What are anti-rejection drugs and why seek to eliminate them?

Normally, a kidney transplant recipient’s immune system sees the donated kidney as foreign and will attack it–a process called rejection. To prevent this process, anti-rejection medicines are used to suppress the transplant recipient’s immune system. Kidney transplant recipients require a lifelong, daily regimen of anti-rejection drugs. Although anti-rejection medicines are very effective at preventing rejection of kidneys, particularly in the first several years following the transplant, there are multiple side effects and tolerability issues that affect recipients’ ability or willingness to take these medicines, ultimately adversely affecting long-term outcomes for donated kidneys and recipients.
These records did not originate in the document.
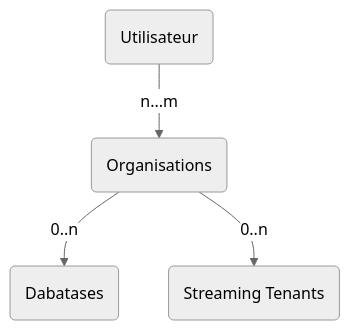
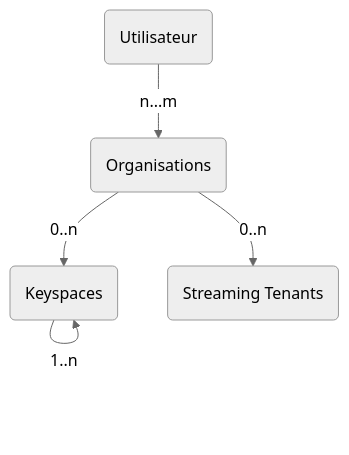
Before and after one commit to datastaxdevs/conference-2022-devoxx-france: the first of 2 diagrams in README.md, drawn with Mermaid (neutral theme). The commit also changed other lines of this file, not shown here.

````diff
--- a/README.md
+++ b/README.md
@@ -135,6 +135,7 @@
 ```mermaid
   graph TD
     USER(Utilisateur) -->|n...m|ORG(Organisations)
     ORG -->|0..n|DB(Dabatases)
+    DB  -->|1..n|DB(Keyspaces)
     ORG -->|0..n|STR(Streaming Tenants)
 ```
````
A standard anti-rejection regimen typically includes a high dose immunosuppressant drug administered in the hospital at the time of transplant called induction therapy, followed by lifelong, daily maintenance treatment typically with tacrolimus (brand name Prograf), mycophenolate mofetil (also known as MMF or by the brand names CellCept or Myfortic), and a corticosteroid (usually prednisone). Many kidney transplant recipients take more than 20 pills per day as part of their lifelong anti-rejection regimen. Because these medications suppress the entire immune system, transplant recipients must be very careful to avoid potential infections for as long as they are taking anti-rejection medicines. Recipients must give up certain types of food entirely. Neurological side effects, such as tremors, depression, and impaired cognition are common. Over time, the toxicity of these drugs causes a decline in kidney function, as well as damage to other organs. As kidney function declines, patients will feel less well. The average life of a transplanted kidney is between 12 and 20 years. Roughly 1/3 of living donor kidney transplants and roughly half of deceased donor kidney transplants fail within 10 years. The leading cause of transplant failure is chronic rejection of the kidney (despite treatment with anti-rejection medicines).

Additionally, within ten years after transplant, many patients on anti-rejection medicines have significantly higher rates of high blood pressure, diabetes, high cholesterol, high triglycerides and weight gain, resulting in a higher risk of cardiovascular events. Many patients have to take multiple medicines to manage these life-threatening cardiovascular and metabolic side effects. Patients who take corticosteroids chronically are susceptible to loss of bone density, which increases risk of fractures. Within 15 years, kidney failure and the need for dialysis or another transplant are common. Chronic treatment with anti-rejection medicines has also been linked to a significantly higher risk of certain types of cancer than for the general population. The ongoing cost and decreased quality of life associated with chronic treatment with anti-rejection medicines also leads some recipients to stop taking them, thus increasing their risk of kidney rejection.